Dataset entries
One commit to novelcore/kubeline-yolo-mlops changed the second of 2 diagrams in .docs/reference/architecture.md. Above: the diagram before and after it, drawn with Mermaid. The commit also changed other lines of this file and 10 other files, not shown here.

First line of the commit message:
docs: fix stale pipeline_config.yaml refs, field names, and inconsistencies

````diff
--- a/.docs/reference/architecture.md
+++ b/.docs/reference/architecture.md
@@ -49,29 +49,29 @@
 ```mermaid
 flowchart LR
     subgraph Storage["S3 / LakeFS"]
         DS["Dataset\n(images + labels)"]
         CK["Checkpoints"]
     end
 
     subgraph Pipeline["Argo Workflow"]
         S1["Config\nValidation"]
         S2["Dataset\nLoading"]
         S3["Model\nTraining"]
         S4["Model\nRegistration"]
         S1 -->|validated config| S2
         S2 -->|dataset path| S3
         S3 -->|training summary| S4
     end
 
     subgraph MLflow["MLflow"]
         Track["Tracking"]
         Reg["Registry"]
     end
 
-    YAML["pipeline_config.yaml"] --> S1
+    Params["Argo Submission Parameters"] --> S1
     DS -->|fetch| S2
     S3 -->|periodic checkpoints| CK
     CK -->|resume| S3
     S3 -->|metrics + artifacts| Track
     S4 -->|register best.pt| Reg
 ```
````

==

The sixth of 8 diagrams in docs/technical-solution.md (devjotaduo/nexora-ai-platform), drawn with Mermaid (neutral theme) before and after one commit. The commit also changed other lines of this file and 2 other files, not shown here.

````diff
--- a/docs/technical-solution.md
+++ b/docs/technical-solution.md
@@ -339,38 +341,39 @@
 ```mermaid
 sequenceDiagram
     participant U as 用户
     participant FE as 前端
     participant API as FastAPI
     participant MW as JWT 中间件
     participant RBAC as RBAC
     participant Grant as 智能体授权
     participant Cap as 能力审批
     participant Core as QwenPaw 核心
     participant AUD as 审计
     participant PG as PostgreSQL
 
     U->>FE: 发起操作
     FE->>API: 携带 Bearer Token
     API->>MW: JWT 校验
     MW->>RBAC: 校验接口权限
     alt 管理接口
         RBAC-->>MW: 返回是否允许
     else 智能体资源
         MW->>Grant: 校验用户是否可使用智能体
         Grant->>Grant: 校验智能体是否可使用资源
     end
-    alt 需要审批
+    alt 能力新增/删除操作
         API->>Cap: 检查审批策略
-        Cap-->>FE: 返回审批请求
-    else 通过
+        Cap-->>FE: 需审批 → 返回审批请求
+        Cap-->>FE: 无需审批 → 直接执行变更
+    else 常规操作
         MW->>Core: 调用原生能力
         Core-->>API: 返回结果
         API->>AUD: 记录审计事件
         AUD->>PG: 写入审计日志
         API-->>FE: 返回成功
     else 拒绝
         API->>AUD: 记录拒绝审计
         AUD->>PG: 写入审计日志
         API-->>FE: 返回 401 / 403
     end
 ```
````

---

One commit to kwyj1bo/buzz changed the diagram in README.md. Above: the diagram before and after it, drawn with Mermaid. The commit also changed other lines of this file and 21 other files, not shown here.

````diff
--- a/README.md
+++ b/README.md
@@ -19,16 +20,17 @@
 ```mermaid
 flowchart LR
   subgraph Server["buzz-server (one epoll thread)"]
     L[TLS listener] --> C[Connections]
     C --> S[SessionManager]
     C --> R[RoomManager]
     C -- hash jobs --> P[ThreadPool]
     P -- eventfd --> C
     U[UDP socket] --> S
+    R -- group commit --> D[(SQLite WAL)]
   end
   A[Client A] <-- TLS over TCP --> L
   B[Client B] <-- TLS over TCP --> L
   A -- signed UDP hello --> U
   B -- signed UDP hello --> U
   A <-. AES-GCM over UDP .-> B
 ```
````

[ACTIVITY]:
State the number of lines above that contain "docs". Write nothing besides it.

[RESULT BELOW]:
7